In late August 1968, arguably the biggest break of Morrison’s career came from Chelsea, Massachusetts, native and former WMEX and WBZ deejay Joe Smith, the Warner Bros. A&R legend who’d signed Peter, Paul and Mary, the Grateful Dead and Jimi Hendrix. Smith came to see a Morrison gig at The Catacombs at the behest of Merenstein, who’d raved about the singer’s audition at Ace and – despite thinking that the night’s performance was lukewarm and having misgivings about the Irishman’s notoriously cantankerous personality – he signed Morrison immediately for having what he once called “the best rock-and-roll voice ever.”


The situation was complicated, however – and dangerous – because Morrison remained under contract with Bang. To change that, Smith agreed to Morrison submitting three original songs per month to Bert Bern’s publishing company – which he did by recording 36 nonsense songs in a single session – and to Astral Weeks including two originals initially recorded for Bang, “Madame George” and “Beside You.”

Also, by arrangement with comedian Don Rickles’ mob-connected manager Joe Scandore, Smith personally delivered $20,000 (about $174,000 in 2023) to an abandoned Manhattan warehouse where four men met him, took the cash and handed him Morrison’s original Bang contract in return. Smith never heard from the men again, joking later that “They weren’t in the music business.”


Finally free from Bang, the 23-year old Morrison recorded Astral Weeks at Century Sound Studios in New York in September and October 1968; Warner Bros. released it in November. Produced by Merenstein – for whom Morrison had auditioned only eight months before – the album was a bold, 180-degree turn from the packaged pop of Blowin’ Your Mind! and stunned those expecting something similar.

Of the musicians who backed Morrison at his Cambridge and Boston shows, only John Payne appears on Astral Weeks; he played soprano sax and flute on one track, “Slim Slow Slider.” The rest of the band consisted of top-tier jazz cats: guitarist Jay Berliner (Charles Mingus), double bassist Richard Davis (Eric Dolphy), percussionist Warren Smith, Jr. (Herbie Mann) and drummer Connie Kay (the Modern Jazz Quartet).


Though the album received an indifferent response from the record-buying public – and was not certified Gold until 2001 – it met with effusive praise from the majority of critics, particularly for its unprecedented lyrical mix of Celtic mysticism and French impressionism. As former Spin magazine editor-in-chief Alan Light once wrote, Astral Weeks was “like nothing Morrison had done previously – and really, nothing anyone had done previously.” In 2003, Rolling Stone put it at #19 in its list of 500 Greatest Albums of All Time.

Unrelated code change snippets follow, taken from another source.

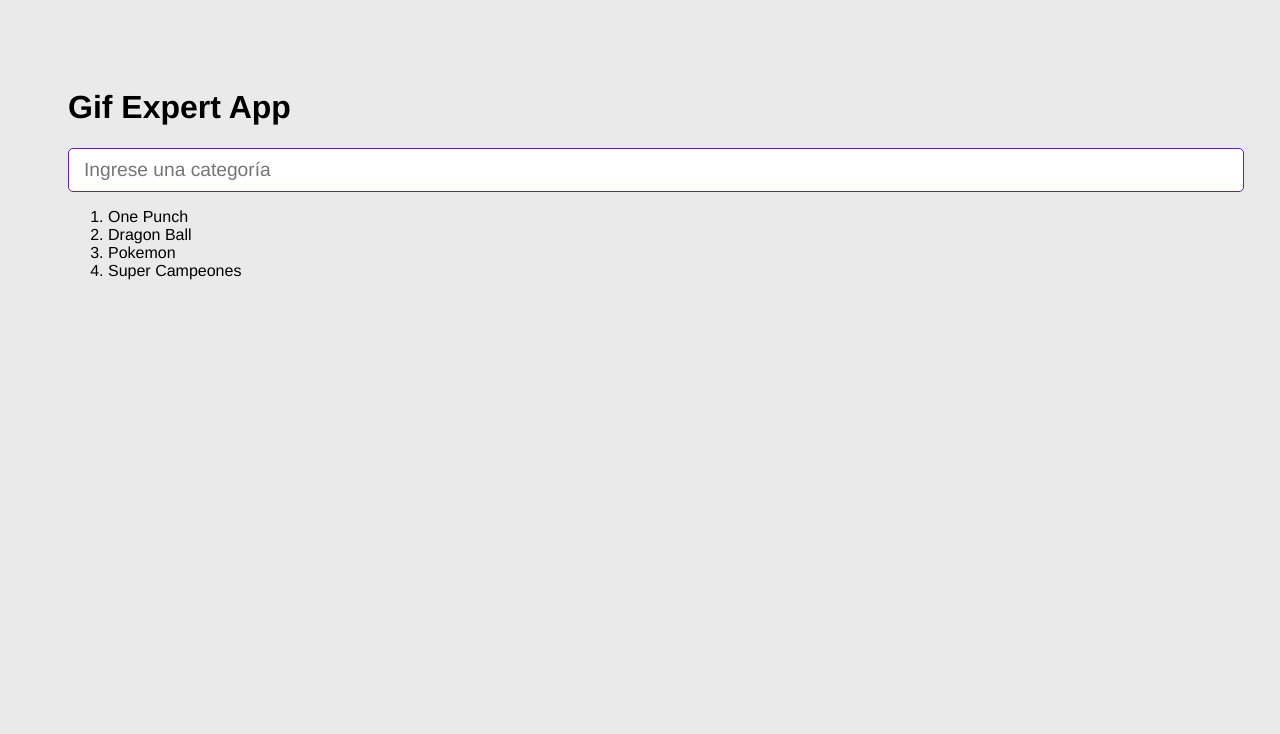
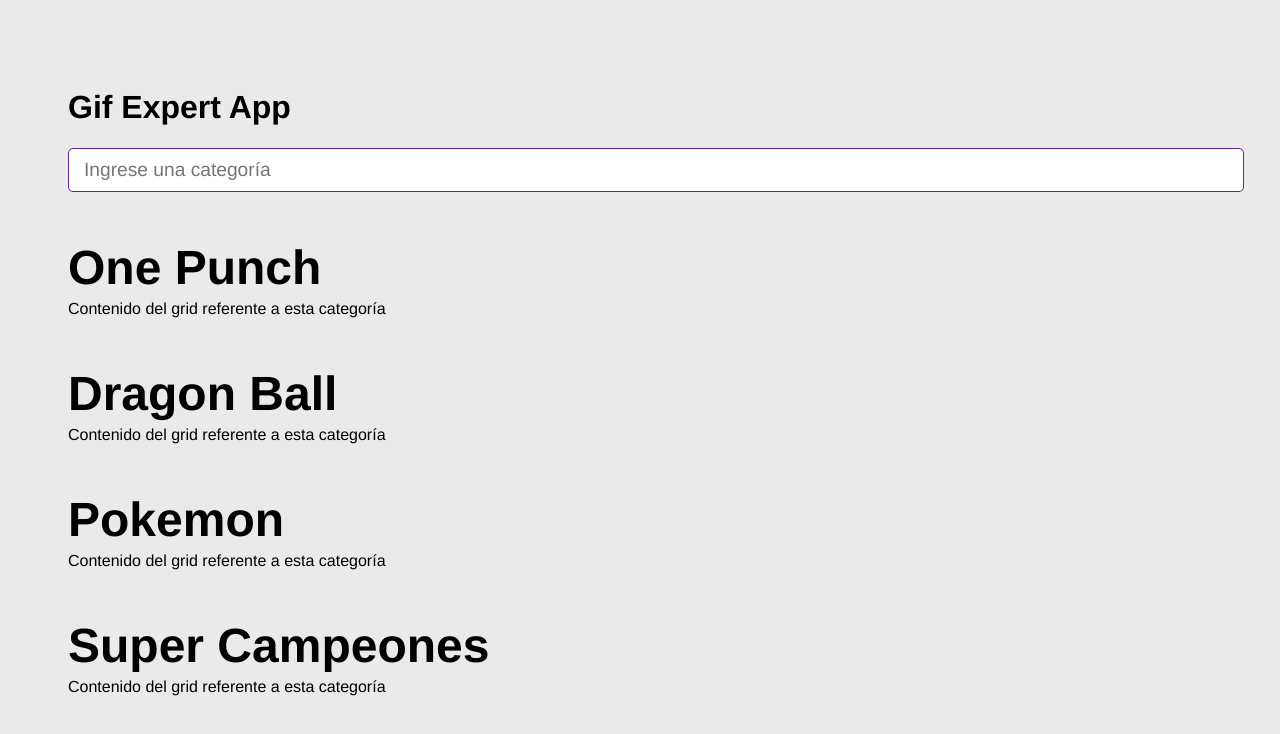
Before and after one commit to alejandro-gonzalez-reyes/react-gif-expert-app, a React (Vite) app: page / in a window 1280 px wide. Shown: the top 734 px of the page. Built offline with nearby package versions, Linux system fonts and the light colour scheme.

Commit message:
componente GifGrid

```diff
--- a/src/GifExpertApp.jsx
+++ b/src/GifExpertApp.jsx
@@ -1,5 +1,6 @@
 import { useState } from "react";
 import { AddCategory } from "./components/AddCategory";
+import { GifGrid } from "./components/GifGrid";
 
 export const GifExpertApp = () => {
   // Siempre que se desee cambiar parte del contenido del HTML de forma dinámica, se debe pensar en el estado interno del componente
@@ -36,16 +37,16 @@
       <AddCategory onNewCategory={onAddCategory} />
 
       {/* Listado de Gifs relacionados con la búsqueda */}
-      <ol>
-        {/*
+
+      {/*
         Iterar el contenido de nuestro estado de categorías e imprimirlas en pantalla.
         Es importante que para cada elemento, se le asigne un key, el cuál sirve como variable de control para que React tenga conocimiento que elemento entra y se destruye
         React recomienda no usar el index que nos ofrece el map por cada elemento iterado como key, ya que al salir o eliminar un elemento de ese arreglo los indices de los elmentos se ajustan en -1, lo que puede llevar a errores al momento de renderizar el componente (si se elimina el elemento con índice 0, este sale, pero el elemento que tenía índice 1 ahora pasa a ser 0)
         */}
-        {categories.map((category, index) => (
-          <li key={category}>{category}</li>
-        ))}
-      </ol>
+      {categories.map((category, index) => (
+        // Usar el componente encargado de mostrar el titular de categoría y su respectivo grid de gifs
+        <GifGrid key={category} category={category} />
+      ))}
     </>
   );
 };
--- /dev/null
+++ b/src/components/GifGrid.jsx
@@ -0,0 +1,8 @@
+export const GifGrid = ({ category }) => {
+  return (
+    <section>
+      <h3>{category}</h3>
+      <div>Contenido del grid referente a esta categoría</div>
+    </section>
+  );
+};
```
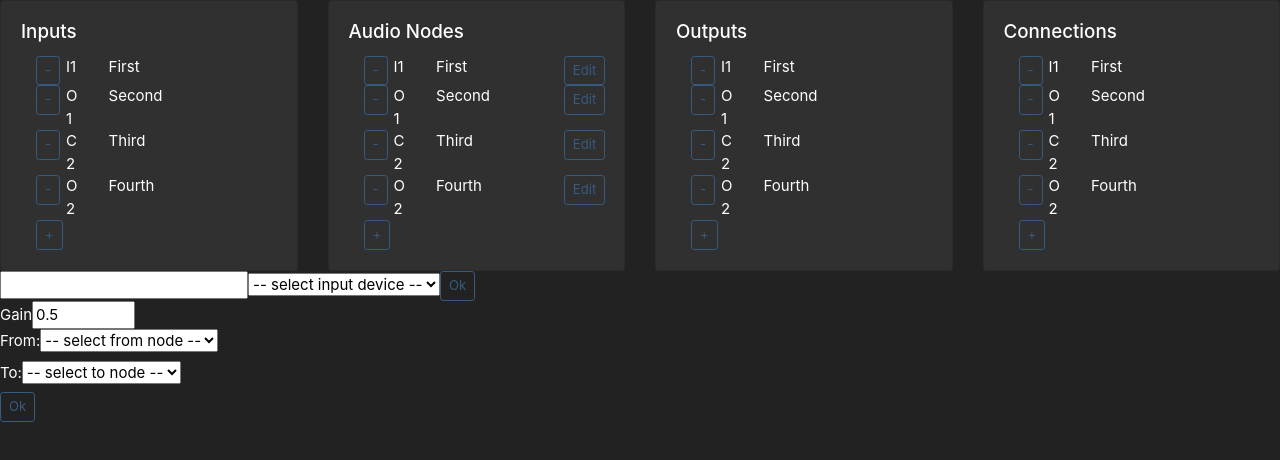
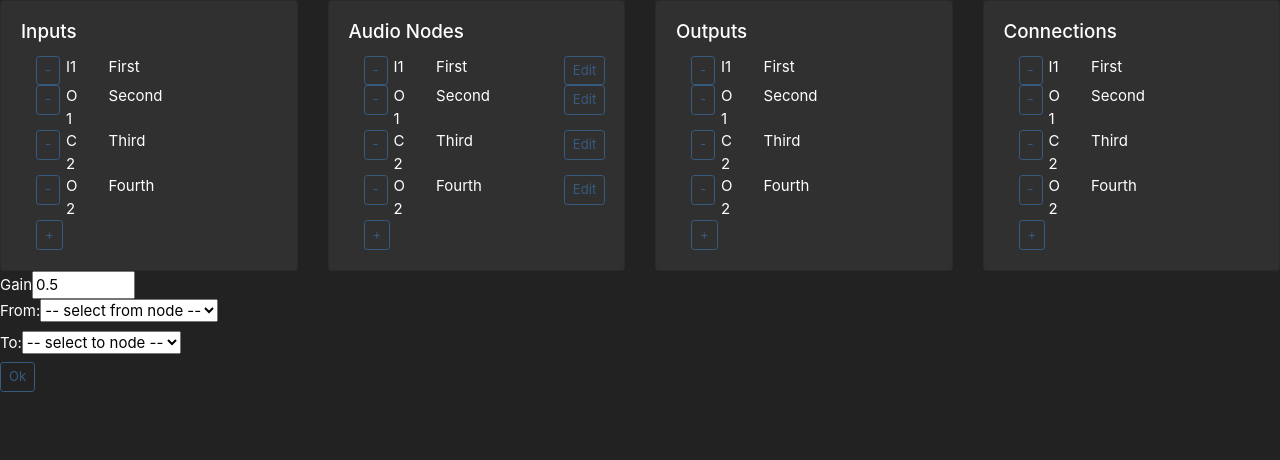
Before and after one commit to jetpackpony/steam-mixer, a React (Create React App) app: page / in a window 1280 px wide. Shown: the top 460 px of the page. Built offline with nearby package versions, Linux system fonts and the light colour scheme.

Commit message:
Show AddEndpoint components in a modal

```diff
--- a/src/App.js
+++ b/src/App.js
@@ -7,6 +7,14 @@ import AddConnection from './components/AddConnection';
 import { CardDeck } from 'reactstrap';
 
 class App extends Component {
+  constructor(props) {
+    super(props);
+    this.state = {
+      addInputOpen: false,
+      addOutputOpen: false
+    };
+  }
+
   render() {
     let nodes = [
       { title: "First", nodeId: "I1"},
@@ -27,6 +35,12 @@ class App extends Component {
     const openAddConnection = () => console.log("opening add connection menu");
     const onGainChange = (nodeId, value) => console.log("setting gain for " + nodeId + " to " + value);
     const onAddConnection = ({ from, to }) => console.log("creating connection from " + from.title + " to " + to.title);
+    const toggleAddInput = () => this.setState({
+      addInputOpen: !this.state.addInputOpen
+    });
+    const toggleAddOutput = () => this.setState({
+      addOutputOpen: !this.state.addOutputOpen
+    });
     return (
       <Fragment>
         <CardDeck>
@@ -34,7 +48,7 @@ class App extends Component {
             title="Inputs"
             nodes={nodes}
             onDelete={onDelete}
-            onAdd={openAddEndpoint.bind(null, "input")}
+            onAdd={toggleAddInput}
           />
           <NodeList
             title="Audio Nodes"
@@ -47,7 +61,7 @@ class App extends Component {
             title="Outputs"
             nodes={nodes}
             onDelete={onDelete}
-            onAdd={openAddEndpoint.bind(null, "output")}
+            onAdd={toggleAddOutput}
           />
           <NodeList
             title="Connections"
@@ -56,26 +70,29 @@ class App extends Component {
             onAdd={openAddConnection}
           />
         </CardDeck>
-        <div>
         <AddEndpoint
           type="input"
           deviceList={devices}
           onCreate={onCreateEndpoint}
+          toggle={toggleAddInput}
+          isOpen={this.state.addInputOpen}
         />
-        </div>
-        <div>
+        <AddEndpoint
+          type="output"
+          deviceList={devices}
+          onCreate={onCreateEndpoint}
+          toggle={toggleAddOutput}
+          isOpen={this.state.addOutputOpen}
+        />
         <EditGain
           nodeId="2"
           value="0.5"
           onGainChange={onGainChange}
         />
-        </div>
-        <div>
         <AddConnection
           nodesList={nodes}
           onAddConnection={onAddConnection}
         />
-        </div>
       </Fragment>
     );
   }
--- a/src/components/AddEndpoint.js
+++ b/src/components/AddEndpoint.js
@@ -1,9 +1,15 @@
 import React, { Component } from 'react';
 import { OkButton } from './buttons';
+import { Modal, ModalBody, ModalHeader, ModalFooter } from 'reactstrap';
 
 const getDeviceById = (deviceList, deviceId) => (
   deviceList.find(d => d.deviceId === deviceId)
 );
+
+const getTitle = (type) =>
+  type === "input"
+    ? "Add an input node"
+    : "Add an output node";
 
 class AddEndpoint extends Component {
   constructor(props) {
@@ -11,7 +17,12 @@ class AddEndpoint extends Component {
     this.state = {
       title: "",
       deviceId: ""
-    }
+    };
+
+    this.onDeviceSelected = this.onDeviceSelected.bind(this);
+    this.onTitleChanged = this.onTitleChanged.bind(this);
+    this.onSubmit = this.onSubmit.bind(this);
+    this.toggle = this.toggle.bind(this);
   }
 
   onDeviceSelected(event) {
@@ -28,6 +39,7 @@ class AddEndpoint extends Component {
   }
 
   onSubmit() {
+    this.toggle();
     this.props.onCreate({
       type: this.props.type,
       title: this.state.title,
@@ -35,27 +47,33 @@ class AddEndpoint extends Component {
     });
   }
 
+  toggle() {
+    this.props.toggle();
+  }
+
   render() {
     const { type, deviceList } = this.props;
-    const onDeviceSelected = this.onDeviceSelected.bind(this);
-    const onTitleChanged = this.onTitleChanged.bind(this);
-    const onSubmit = this.onSubmit.bind(this);
     let options = deviceList.map(device => (
       <option key={device.deviceId} value={device.deviceId}>
         {device.label}
       </option>
     ));
     return (
-      <div>
-        <input value={this.state.title} onChange={onTitleChanged} />
-        <select value={this.state.deviceId} onChange={onDeviceSelected}>
-          <option disabled value="" key="-1">
-            -- select {type === "input" ? "input" : "output"} device --
+      <Modal isOpen={this.props.isOpen} toggle={this.toggle}>
+        <ModalHeader toggle={this.toggle}>{getTitle(type)}</ModalHeader>
+        <ModalBody>
+          <input value={this.state.title} onChange={this.onTitleChanged} />
+          <select value={this.state.deviceId} onChange={this.onDeviceSelected}>
+            <option disabled value="" key="-1">
+              -- select {type === "input" ? "input" : "output"} device --
           </option>
-          {options}
-        </select>
-        <OkButton onClick={onSubmit} />
-      </div>
+            {options}
+          </select>
+        </ModalBody>
+        <ModalFooter>
+          <OkButton onClick={this.onSubmit} />
+        </ModalFooter>
+      </Modal>
     );
   }
 }
```
Lines whose indentation alone changed are shown as unchanged.
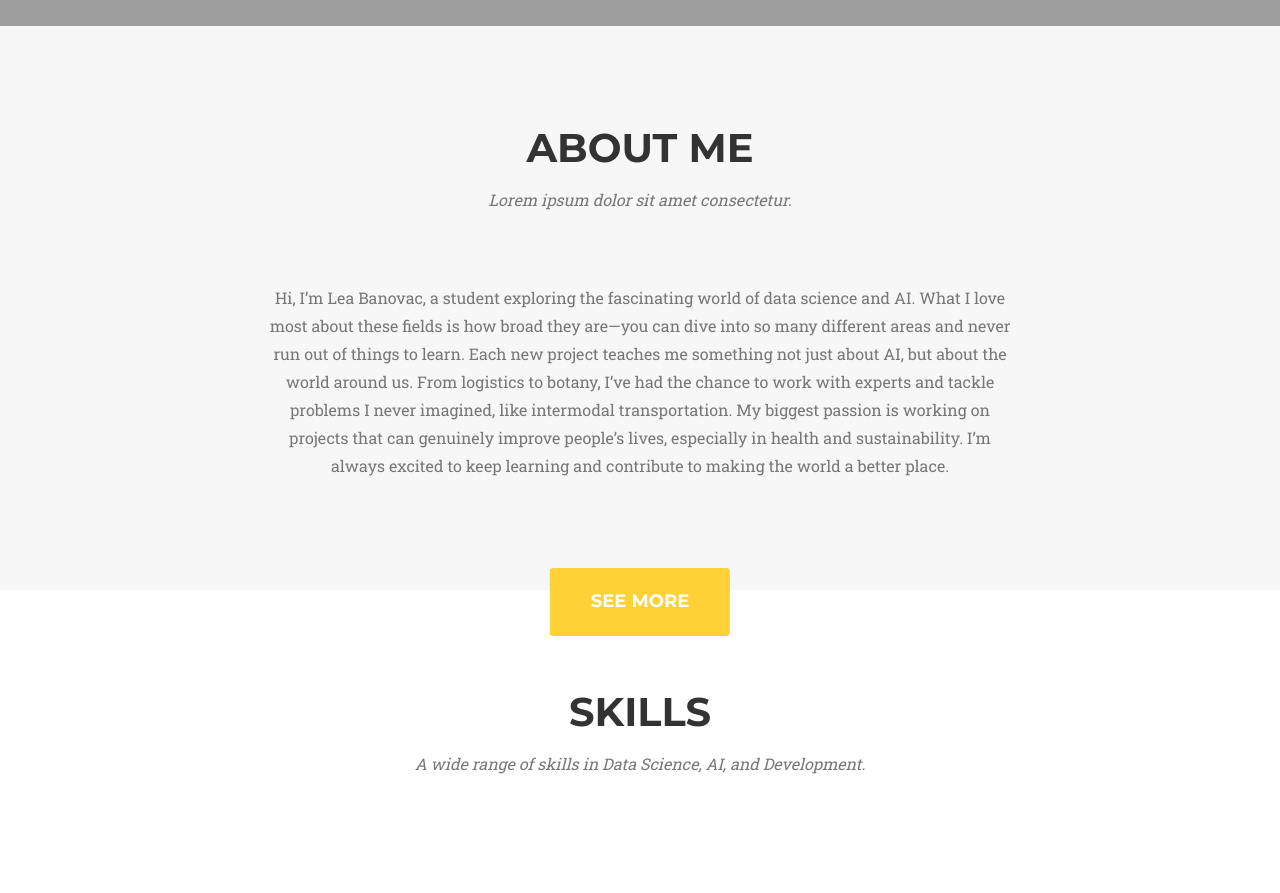
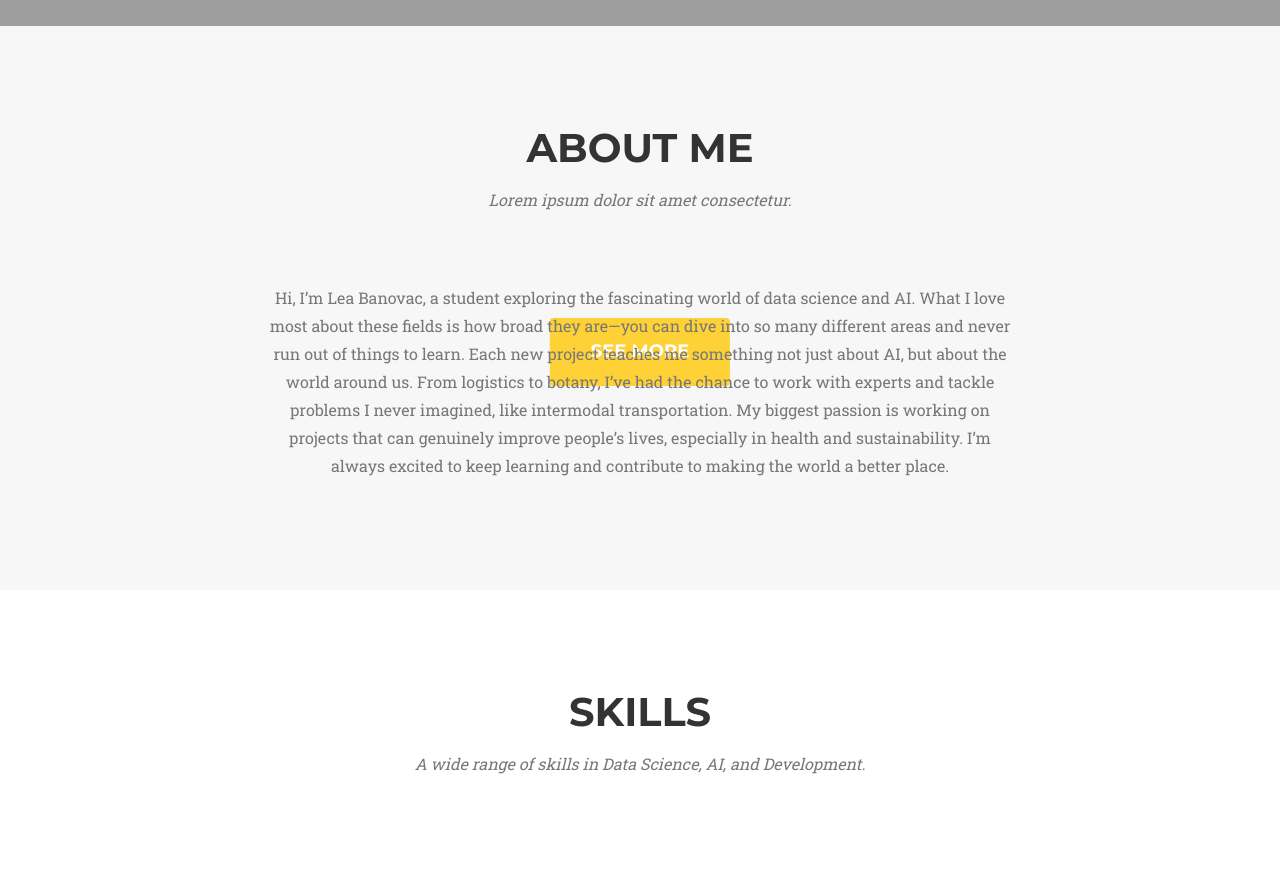
Before and after one commit to leabanovac224055/leabanovac224055.github.io, a Jekyll site: the page built from index.html, in a window 1280 px wide and 1400 px high, scrolled down 222 px. Shown: the part 442-1335 px from the top of the window. Built offline with Jekyll 4.4.1, drawn with Linux system fonts in a browser that asks for light colours; some web fonts are replaced; grey boxes are pictures that could not be loaded.

Commit message:
Update agency.css

```diff
--- a/_includes/css/agency.css
+++ b/_includes/css/agency.css
@@ -285,7 +285,7 @@ header .intro-text {
 
 .btn-xl {
     position: absolute;
-    bottom: 100px; /* Distance from the bottom of the section */
+    bottom: 350px; /* Distance from the bottom of the section */
     left: 50%;
     transform: translateX(-50%); /* Center the button horizontally */
 }
```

Morrison’s next album, Moondance (also produced by Merenstein), received far from an indifferent response when Warner Bros. released it in January 1970. Its horn-driven blend of jazz, soul, pop and Irish folk and themes of spiritual renewal and redemption sent the LP to #29 in the Billboard 200 and #32 in the UK. Several songs, including the title track, remain radio staples to this day and it catapulted Morrison’s career into the stratosphere, establishing the “living legend” status he’s held ever since. He recorded seven more albums for Warner Bros., the last being 1978’s Wavelength, before signing with Mercury.


On December 1, 2018, the Cambridge Arts Council and Cambridge Public Library sponsored the Astral Weeks 50th Anniversary Celebration at the corner of Green and Bay Streets, Morrison’s old neighborhood. Featured speakers included three of his Cambridge-era bandmates, Tom Kielbania, John Payne and Joey Bebo, the last of whom wrote a book about his experience working with Morrison, In the Back of the Van: The Story of One Unforgettable Summer (Joseph M. Bebo Books, 2016). Others were Ryan H. Walsh, author of Astral Weeks: A Secret History of 1968 (Penguin, 2018), and Cambridge Mayor Marc McGovern, who declared December 1st “Van Morrison Astral Weeks Day” in the city.

(by D.S. Monahan)

Published On: August 29, 2022